With the bank holiday weekend, we didn’t have a Wing Chun class this week, which is a little annoying as I’m due to take my grade on Saturday, and Sifu was away last lesson, so I would have liked to cover a little bit more of the syllabus, but I guess I’ll just take my Dads advice and treat everyday as a journey and see where the trip takes me, little by little, step by step.

There’s still a weakness in the third section (tan sau to garn sau) of my first form, although according to the syllabus I’m only graded on the first two sections, and I would have liked to practice my jut sau drill a few more times, but apart from that I’m fairly confident with my basics, so we’ll just have to see.

Sifu put me forward for the grade, so I have to have trust in my training.

 

After the grade is over (regardless of result) I’m investing in a wall bag, so during the summer months at least (as I’ll be hanging it outside) I can practice conditioning and striking.

 

On Tuesday, I sat with the South Yorkshire Zen group at their Doncaster Zendo, with Hoshi Scott Williams (Dana Sangha) it’s been about ten years since I last saw Scott, so It was nice to see him again, also Patrick was there, who I haven’t seen for a couple of years.

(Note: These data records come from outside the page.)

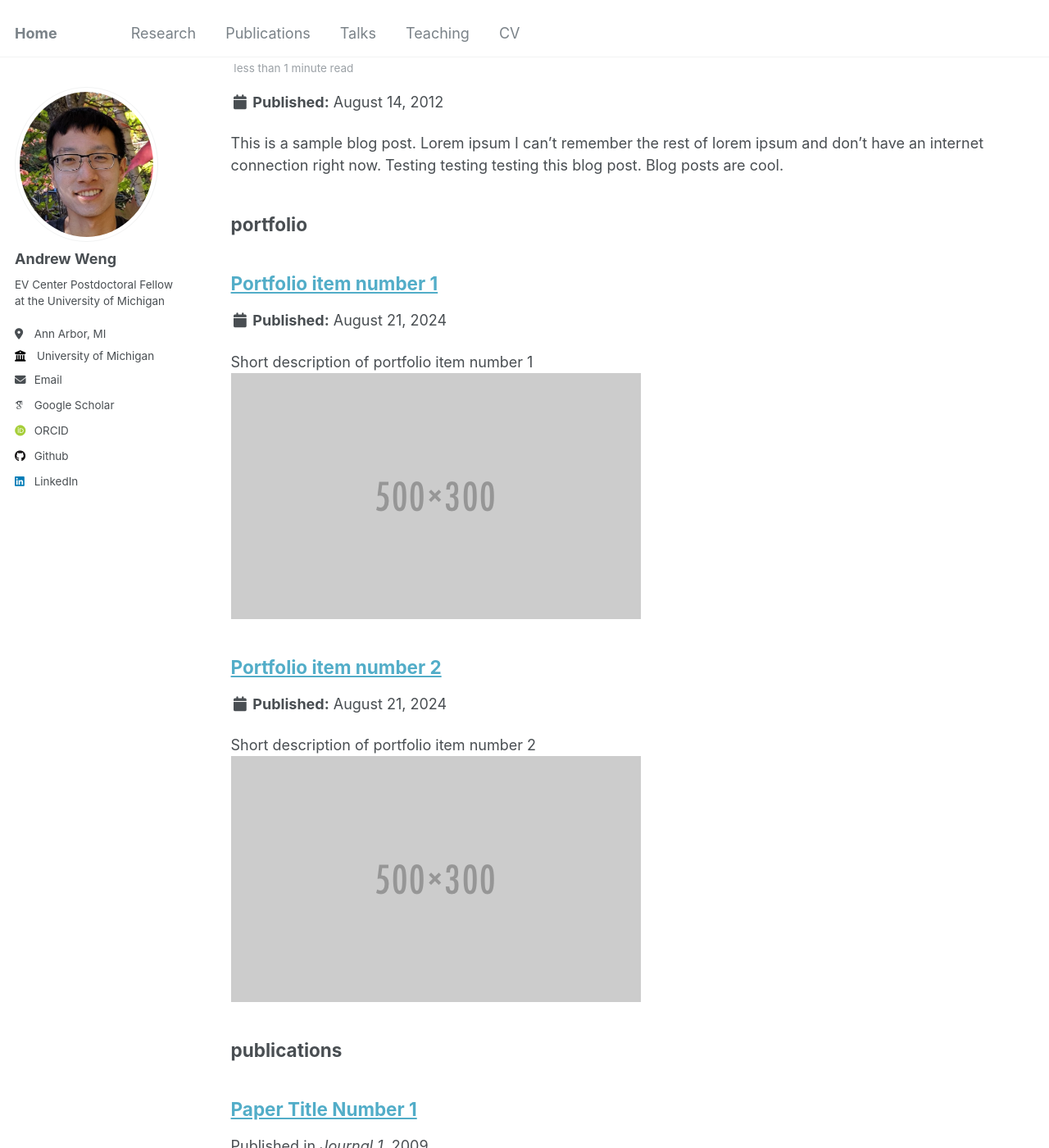
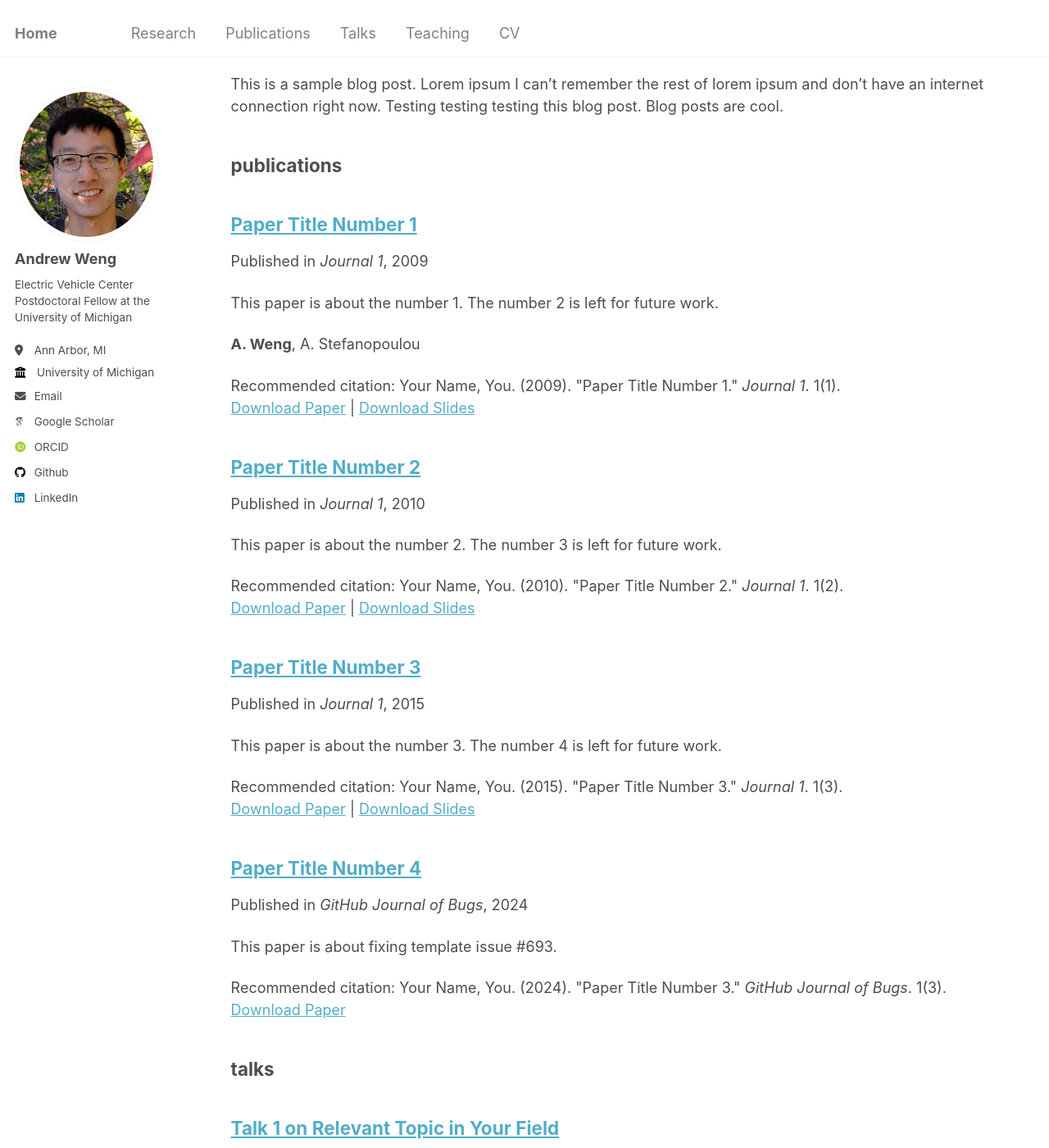
Before and after one commit to wengandrew/wengandrew.github.io, a Jekyll site: the page built from _pages/sitemap.md, in a window 1280 px wide and 1400 px high, scrolled down 2649 px. Shown: the whole window at 82% size. Built offline with Jekyll 4.4.1, drawn with Linux system fonts in a browser that asks for light colours; some web fonts are replaced.

Commit message:
Remove portfolio

```diff
--- a/_config.yml
+++ b/_config.yml
@@ -24,7 +24,7 @@ author:
   avatar           : "profile.png"
   name             : "Andrew Weng"
   pronouns         :
-  bio              : "EV Center Postdoctoral Fellow at the University of Michigan"
+  bio              : "Electric Vehicle Center Postdoctoral Fellow at the University of Michigan"
   location         : "Ann Arbor, MI"
   employer         : "University of Michigan"
   uri              : # URL
@@ -215,9 +215,6 @@ collections:
   publications:
     output: true
     permalink: /:collection/:path/
-  portfolio:
-    output: true
-    permalink: /:collection/:path/
   talks:
     output: true
     permalink: /:collection/:path/
@@ -261,15 +258,6 @@ defaults:
       author_profile: true
       share: true
       comments: true
-  # _portfolio
-  - scope:
-      path: ""
-      type: portfolio
-    values:
-      layout: single
-      author_profile: true
-      share: true
-      comment: true
   # _talks
   - scope:
       path: ""
--- a/_pages/markdown.md
+++ b/_pages/markdown.md
@@ -14,7 +14,6 @@ redirect_from:
 * Single pages: _pages/
 * Collections of pages are .md or .html files in:
   * _publications/
-  * _portfolio/
   * _posts/
   * _teaching/
   * _talks/
--- a/_portfolio/portfolio-1.md
+++ /dev/null
@@ -1,7 +0,0 @@
----
-title: "Portfolio item number 1"
-excerpt: "Short description of portfolio item number 1<br/><img src='/images/500x300.png'>"
-collection: portfolio
----
-
-This is an item in your portfolio. It can be have images or nice text. If you name the file .md, it will be parsed as markdown. If you name the file .html, it will be parsed as HTML.
--- a/_portfolio/portfolio-2.html
+++ /dev/null
@@ -1,7 +0,0 @@
----
-title: "Portfolio item number 2"
-excerpt: "Short description of portfolio item number 2 <br/><img src='/images/500x300.png'>"
-collection: portfolio
----
-
-This is an item in your portfolio. It can be have images or nice text. If you name the file .md, it will be parsed as markdown. If you name the file .html, it will be parsed as HTML.
```
Also changed, not shown: _pages/portfolio.html (deleted, +0 -13 lines).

It’s been about ten months since I sat formally in a Zendo, so I was a bit conscious of getting the form correct, but I needn’t have worried as due to the size of the group and Zendo, form wasn’t really an issue.

So hopefully I can attend regularly and get back into my Zen practice again.

2017 for me is about settling down and getting into a stable and regular practice in both my martial arts (which I have with Wing Chun) and my Buddhist practice, I’ve spent (not necessarily wasted) time in the past looking for that greener grass, over various fences, but this year its time to realise the grass is just fine right here under my own two feet.